Los Altos, Central America
|Sexto Estado de Los Altos
Estado de Los Altos
|State of the Federal Republic of Central America and break-away republic of Guatemala|
|-||1848||Fernando Antonio Dávila
Rafael de La Torre
|-||Established||2 February 1838|
|-||Disestablished||21 October 1848|
|Currency||Central American Republic real|
Los Altos (Spanish for "the highlands" or "the heights") was the sixth state of the Federal Republic of Central America, and a short-lived independent republic. Its capital was Quetzaltenango. Los Altos occupied eight departments in the west of present-day Guatemala as well as the Soconusco region in the Mexican state of Chiapas.
The state originated from the political differences and tensions between Guatemala City on one side, and Quetzaltenango and other parts of western Central America on the other. Debate about separation from Guatemala dated from shortly after Central American independence from Spain in 1821. Such a separate state was provided for by the Federal constitutional assembly of November 1824, but there was sizable opposition to the separation in Guatemala City.
The independence of Los Altos from Guatemala was officially proclaimed on 2 February 1838. The Federal government recognized Los Altos as the sixth state of the union and seated the representatives of Los Altos in the Federal Congress on 5 June of that year. The flag of Los Altos was a modification of that of the Central American Union, with a central seal showing a volcano in the background with a quetzal (a local bird symbolizing liberty) in front. This was the first Central American flag to use the quetzal as a symbol; since 1871, it has been on the present flag of Guatemala.

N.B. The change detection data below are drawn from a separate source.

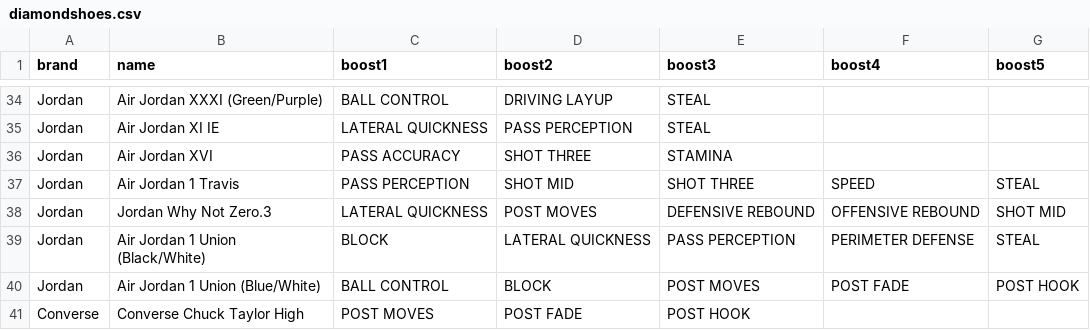
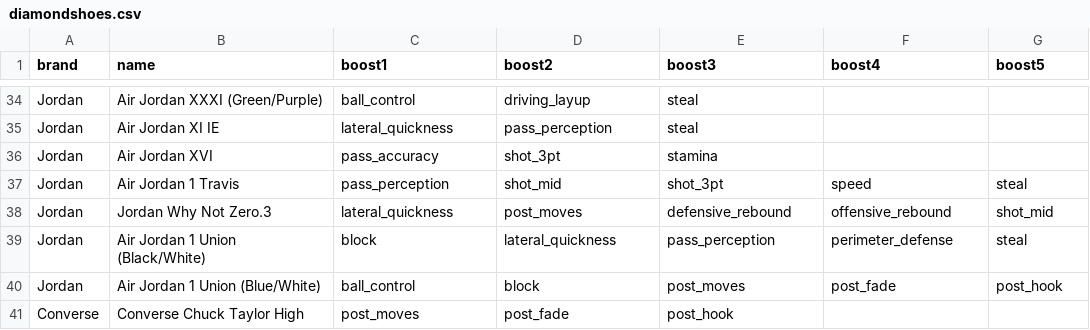
Before and after one commit to jdealla/site, a CSV file: data/diamondshoes.csv, drawn as a sheet; only a part is shown, gaps mark what is left out; the diff covers the shown part only; the diff names each change by its address in the sheet, - before the commit and + after, or states it on an @@ line.

```diff
--- a/data/diamondshoes.csv
+++ b/data/diamondshoes.csv
-C34 (boost1): BALL CONTROL
+C34 (boost1): ball_control
-D34 (boost2): DRIVING LAYUP
+D34 (boost2): driving_layup
-E34:E35 (boost3): STEAL
+E34:E35 (boost3): steal
-C35 (boost1): LATERAL QUICKNESS
+C35 (boost1): lateral_quickness
-D35 (boost2): PASS PERCEPTION
+D35 (boost2): pass_perception
-C36 (boost1): PASS ACCURACY
+C36 (boost1): pass_accuracy
-D36 (boost2): SHOT THREE
+D36 (boost2): shot_3pt
-E36 (boost3): STAMINA
+E36 (boost3): stamina
-C37 (boost1): PASS PERCEPTION
+C37 (boost1): pass_perception
-D37 (boost2): SHOT MID
+D37 (boost2): shot_mid
-E37 (boost3): SHOT THREE
+E37 (boost3): shot_3pt
-F37 (boost4): SPEED
+F37 (boost4): speed
-G37 (boost5): STEAL
+G37 (boost5): steal
-C38 (boost1): LATERAL QUICKNESS
+C38 (boost1): lateral_quickness
-D38 (boost2): POST MOVES
+D38 (boost2): post_moves
-E38 (boost3): DEFENSIVE REBOUND
+E38 (boost3): defensive_rebound
-F38 (boost4): OFFENSIVE REBOUND
+F38 (boost4): offensive_rebound
-G38 (boost5): SHOT MID
+G38 (boost5): shot_mid
-C39 (boost1): BLOCK
+C39 (boost1): block
-D39 (boost2): LATERAL QUICKNESS
+D39 (boost2): lateral_quickness
-E39 (boost3): PASS PERCEPTION
+E39 (boost3): pass_perception
-F39 (boost4): PERIMETER DEFENSE
+F39 (boost4): perimeter_defense
-G39 (boost5): STEAL
+G39 (boost5): steal
-C40 (boost1): BALL CONTROL
+C40 (boost1): ball_control
-D40 (boost2): BLOCK
+D40 (boost2): block
-E40 (boost3): POST MOVES
+E40 (boost3): post_moves
-F40 (boost4): POST FADE
+F40 (boost4): post_fade
-G40 (boost5): POST HOOK
+G40 (boost5): post_hook
-C41 (boost1): POST MOVES
+C41 (boost1): post_moves
-D41 (boost2): POST FADE
+D41 (boost2): post_fade
-E41 (boost3): POST HOOK
+E41 (boost3): post_hook
```
Also changed, not shown: 154 edited cells elsewhere in this file, 12 other files.
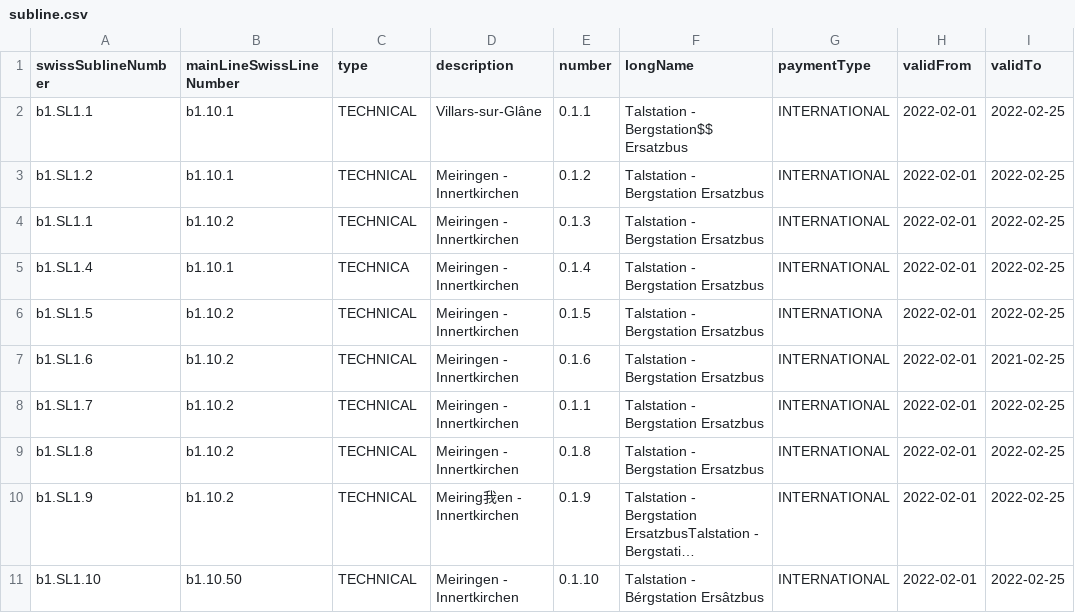
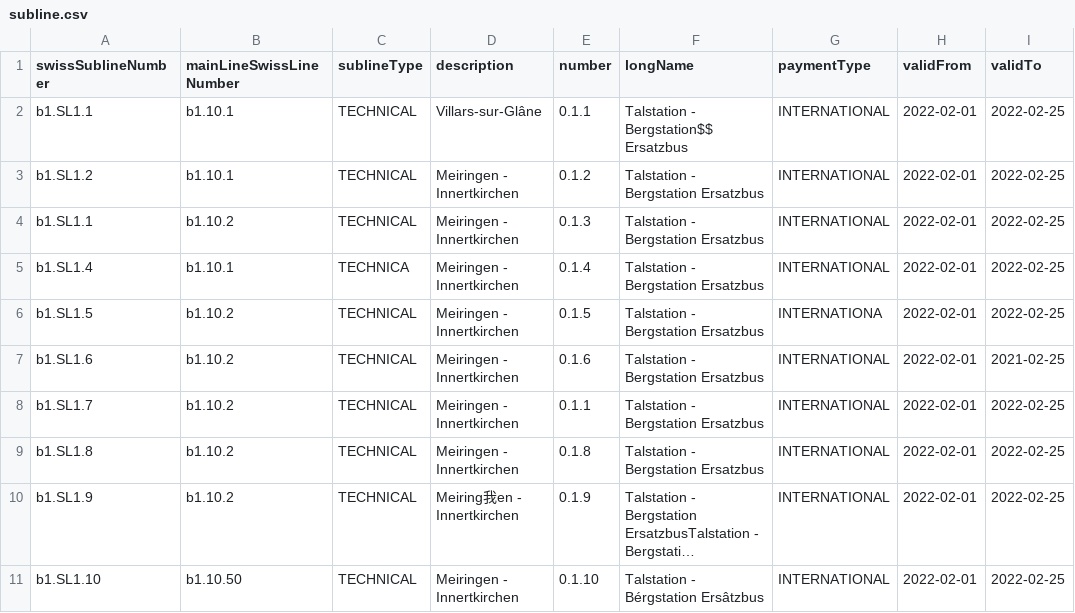
Before and after one commit to SchweizerischeBundesbahnen/atlas, a CSV file: tools/atlas-csv-import/csv/subline.csv, drawn as a sheet; only a part is shown; long unchanged cells end in …; the diff names each change by its address in the sheet, - before the commit and + after, or states it on an @@ line.

```diff
--- a/tools/atlas-csv-import/csv/subline.csv
+++ b/tools/atlas-csv-import/csv/subline.csv
-C1: type
+C1: sublineType
```
Also changed, not shown: tools/atlas-csv-import/csv/line.csv, 1 other file.
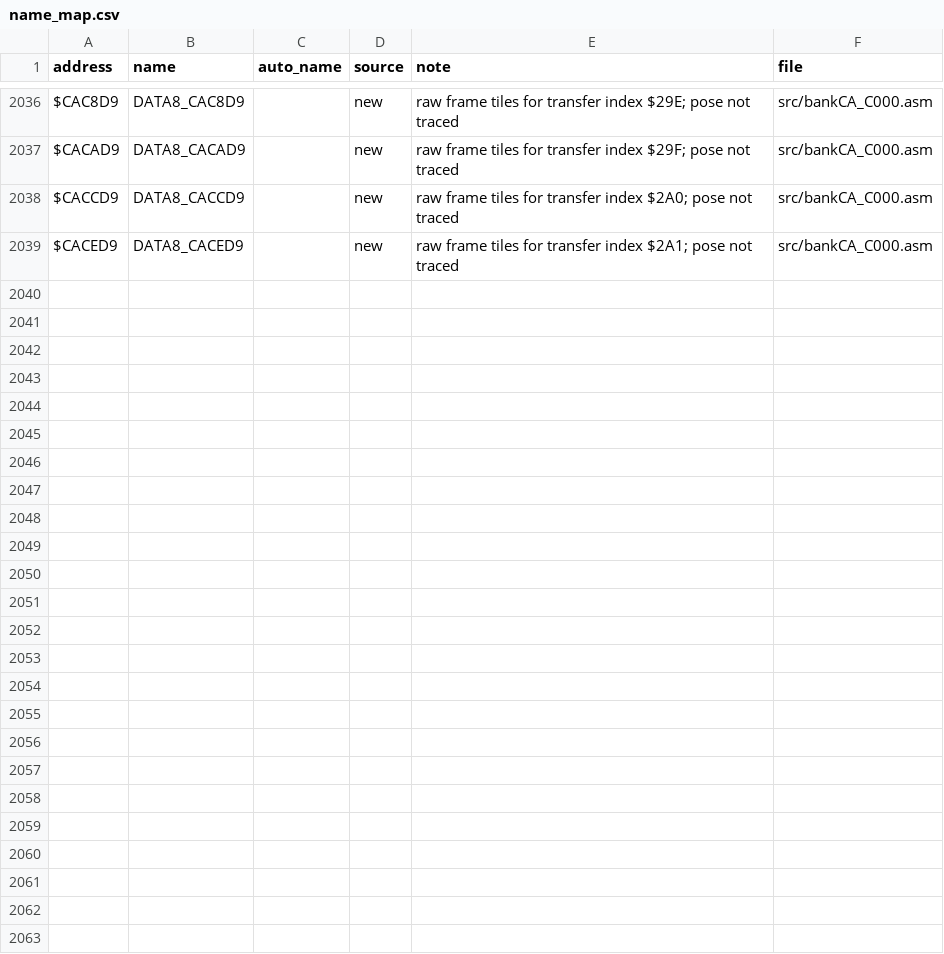
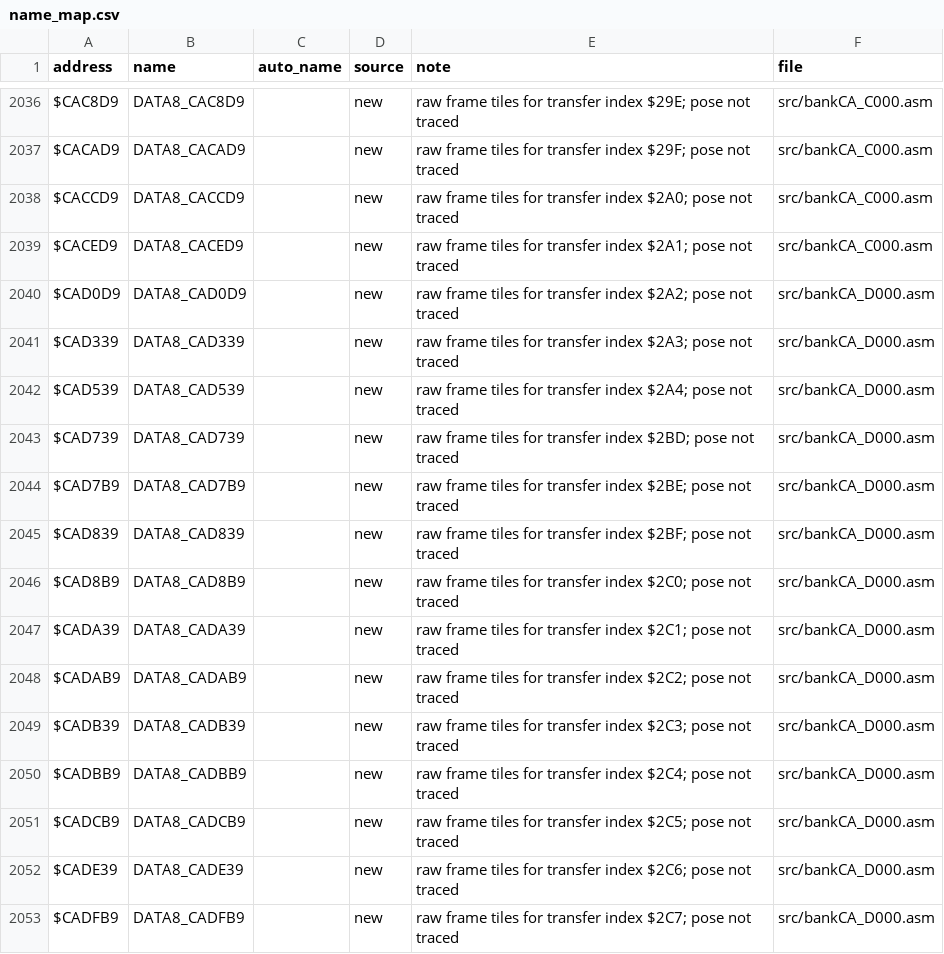
Before and after one commit to abdulahmad/NHL95SNES, a CSV file: docs/name_map.csv, drawn as a sheet; only a part is shown, gaps mark what is left out; the diff names each change by its address in the sheet, - before the commit and + after, or states it on an @@ line.

```diff
--- a/docs/name_map.csv
+++ b/docs/name_map.csv
+row 2040: $CAD0D9 | DATA8_CAD0D9 |  | new | raw frame tiles for transfer index $2A2; pose not traced | src/bankCA_D000.asm
+row 2041: $CAD339 | DATA8_CAD339 |  | new | raw frame tiles for transfer index $2A3; pose not traced | src/bankCA_D000.asm
+row 2042: $CAD539 | DATA8_CAD539 |  | new | raw frame tiles for transfer index $2A4; pose not traced | src/bankCA_D000.asm
+row 2043: $CAD739 | DATA8_CAD739 |  | new | raw frame tiles for transfer index $2BD; pose not traced | src/bankCA_D000.asm
+row 2044: $CAD7B9 | DATA8_CAD7B9 |  | new | raw frame tiles for transfer index $2BE; pose not traced | src/bankCA_D000.asm
+row 2045: $CAD839 | DATA8_CAD839 |  | new | raw frame tiles for transfer index $2BF; pose not traced | src/bankCA_D000.asm
+row 2046: $CAD8B9 | DATA8_CAD8B9 |  | new | raw frame tiles for transfer index $2C0; pose not traced | src/bankCA_D000.asm
+row 2047: $CADA39 | DATA8_CADA39 |  | new | raw frame tiles for transfer index $2C1; pose not traced | src/bankCA_D000.asm
+row 2048: $CADAB9 | DATA8_CADAB9 |  | new | raw frame tiles for transfer index $2C2; pose not traced | src/bankCA_D000.asm
+row 2049: $CADB39 | DATA8_CADB39 |  | new | raw frame tiles for transfer index $2C3; pose not traced | src/bankCA_D000.asm
+row 2050: $CADBB9 | DATA8_CADBB9 |  | new | raw frame tiles for transfer index $2C4; pose not traced | src/bankCA_D000.asm
+row 2051: $CADCB9 | DATA8_CADCB9 |  | new | raw frame tiles for transfer index $2C5; pose not traced | src/bankCA_D000.asm
+row 2052: $CADE39 | DATA8_CADE39 |  | new | raw frame tiles for transfer index $2C6; pose not traced | src/bankCA_D000.asm
+row 2053: $CADFB9 | DATA8_CADFB9 |  | new | raw frame tiles for transfer index $2C7; pose not traced | src/bankCA_D000.asm
```
Also changed, not shown: 6 other files.
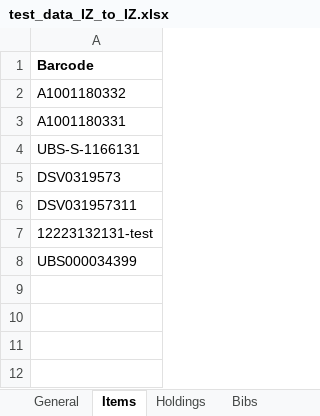
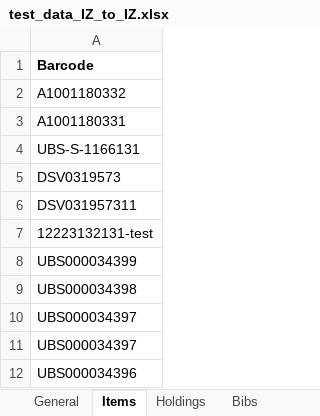
Before and after one commit to Swiss-Library-Service-Platform/iz_to_iz_transfer, an Excel workbook: models/test_data_IZ_to_IZ.xlsx, sheet Items, drawn as a sheet; values as stored, in another font and other column widths than the file's, no borders; the diff names each change by its address in the sheet, - before the commit and + after, or states it on an @@ line.

```diff
--- a/models/test_data_IZ_to_IZ.xlsx (sheet Items)
+++ b/models/test_data_IZ_to_IZ.xlsx (sheet Items)
+row 9: UBS000034398
+row 10: UBS000034397
+row 11: UBS000034397
+row 12: UBS000034396
```
Also changed, not shown: sheet General, sheet Bibs, 22 other files.
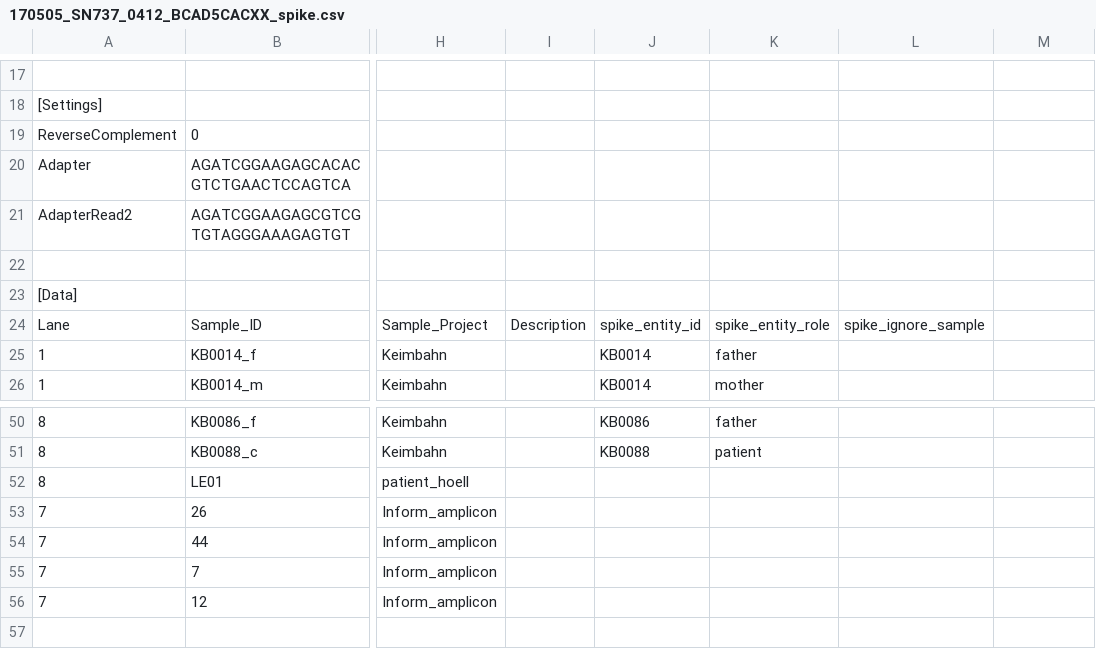
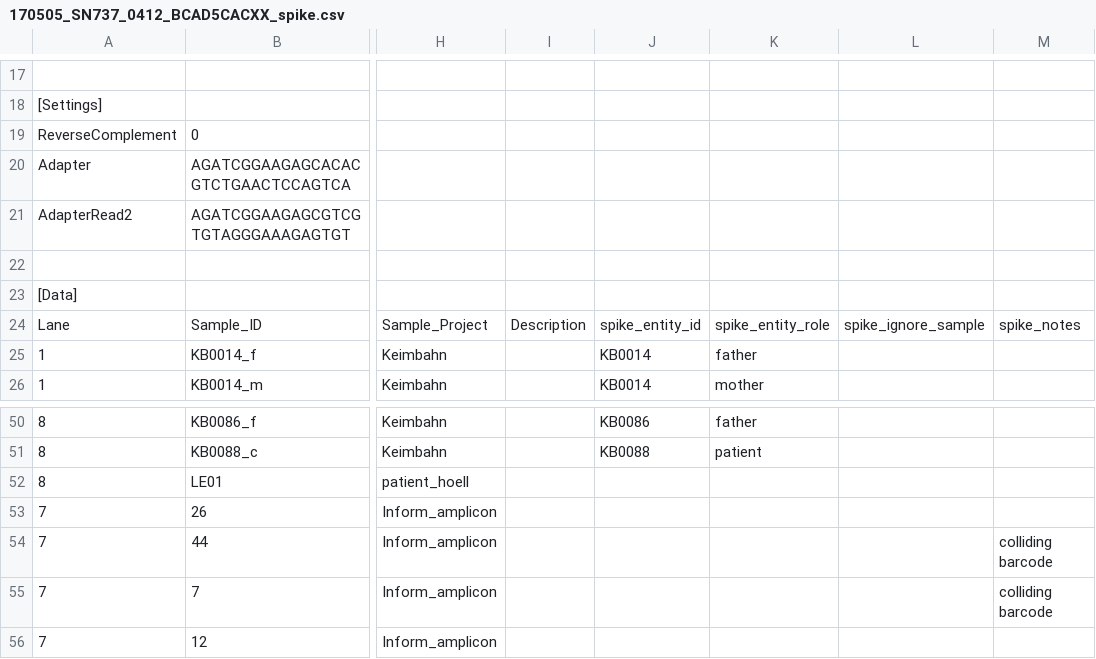
Before and after one commit to sjanssen2/spike, a CSV file: data/samplesheets/170505_SN737_0412_BCAD5CACXX_spike.csv, drawn as a sheet; only a part is shown, gaps mark what is left out; the diff names each change by its address in the sheet, - before the commit and + after, or states it on an @@ line.

Commit message:
added colliding barcode information

```diff
--- a/data/samplesheets/170505_SN737_0412_BCAD5CACXX_spike.csv
+++ b/data/samplesheets/170505_SN737_0412_BCAD5CACXX_spike.csv
-M24: (empty)
+M24: spike_notes
-M54:M55: (empty)
+M54:M55: colliding barcode
```
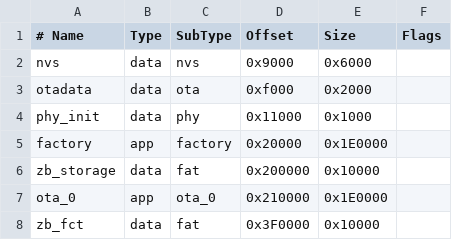
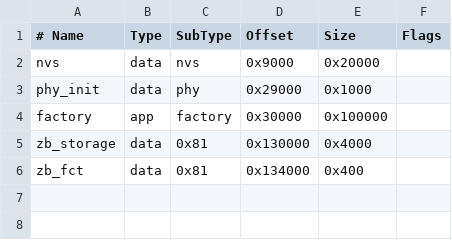
Before and after one commit to mundevx/NUOS_BMS_MODBUS, a CSV file: partitions.csv, drawn as a sheet; removed rows and columns are numbered as before the commit, all else as after; the diff names each change by its address in the sheet, - before the commit and + after, or states it on an @@ line.

```diff
--- a/partitions.csv
+++ b/partitions.csv
-E2 (Size): 0x6000
+E2 (Size): 0x20000
-row 3: otadata | data | ota | 0xf000 | 0x2000
-D3 (Offset): 0x11000
+D3 (Offset): 0x29000
-D4 (Offset): 0x20000
+D4 (Offset): 0x30000
-E4 (Size): 0x1E0000
+E4 (Size): 0x100000
-C5 (SubType): fat
+C5 (SubType): 0x81
-D5 (Offset): 0x200000
+D5 (Offset): 0x130000
-E5 (Size): 0x10000
+E5 (Size): 0x4000
-row 7: ota_0 | app | ota_0 | 0x210000 | 0x1E0000
-C6 (SubType): fat
+C6 (SubType): 0x81
-D6 (Offset): 0x3F0000
+D6 (Offset): 0x134000
-E6 (Size): 0x10000
+E6 (Size): 0x400
```
Also changed, not shown: 47 other files.
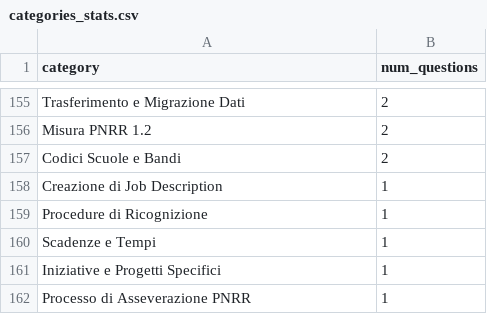
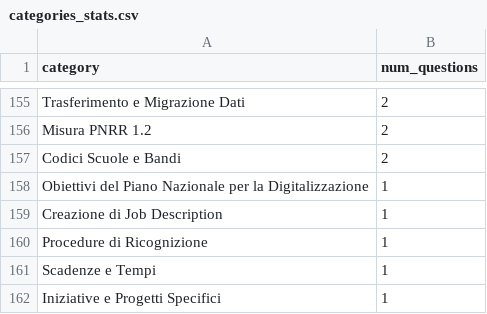
Before and after one commit to teamdigitale/teseo-data, a CSV file: data/exp/categories_stats.csv, drawn as a sheet; only a part is shown, gaps mark what is left out; the shorter side is filled out with more unchanged rows; the diff names each change by its address in the sheet, - before the commit and + after, or states it on an @@ line.

Commit message:
stats on query categories

```diff
--- a/data/exp/categories_stats.csv
+++ b/data/exp/categories_stats.csv
+row 158: Obiettivi del Piano Nazionale per la Digitalizzazione | 1
```
Also changed, not shown: data/categories_stats.csv, 4 other files.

Los Altos consisted of the administrative regions of Totonicapán (the modern Guatemalan departments of Totonicapán, Huehuetenango), Quetzaltenango (the modern departments of Quetzaltenango and San Marcos) and Suchitepéquez-Sololá (the modern departments of Retalhuleu, Suchitepéquez, Sololá, and Quiché).
As the Federation crumbled into civil war, Los Altos declared itself an independent republic. On 2 April 1840, the majority of the government officials from Los Altos were captured by Rafael Carrera's horde army, then quickly shot on his orders. Carrera, now de facto ruler, forcibly annexed Quetzaltenango and much of Los Altos into Guatemala. Taking advantage of the chaos and unsettled situation, the Soconusco region was annexed by Mexico.
The region is still distinctive today, and Los Altos is still a nickname for the region of Guatemala around Quetzaltenango. Similarly, the Mexican portion of the former state is known as Los Altos de Chiapas.
- Historical Atlas of Central America, C. Hall, H.P. Brignoli, J.V. Cotter, University of Oklahoma Press, 2003.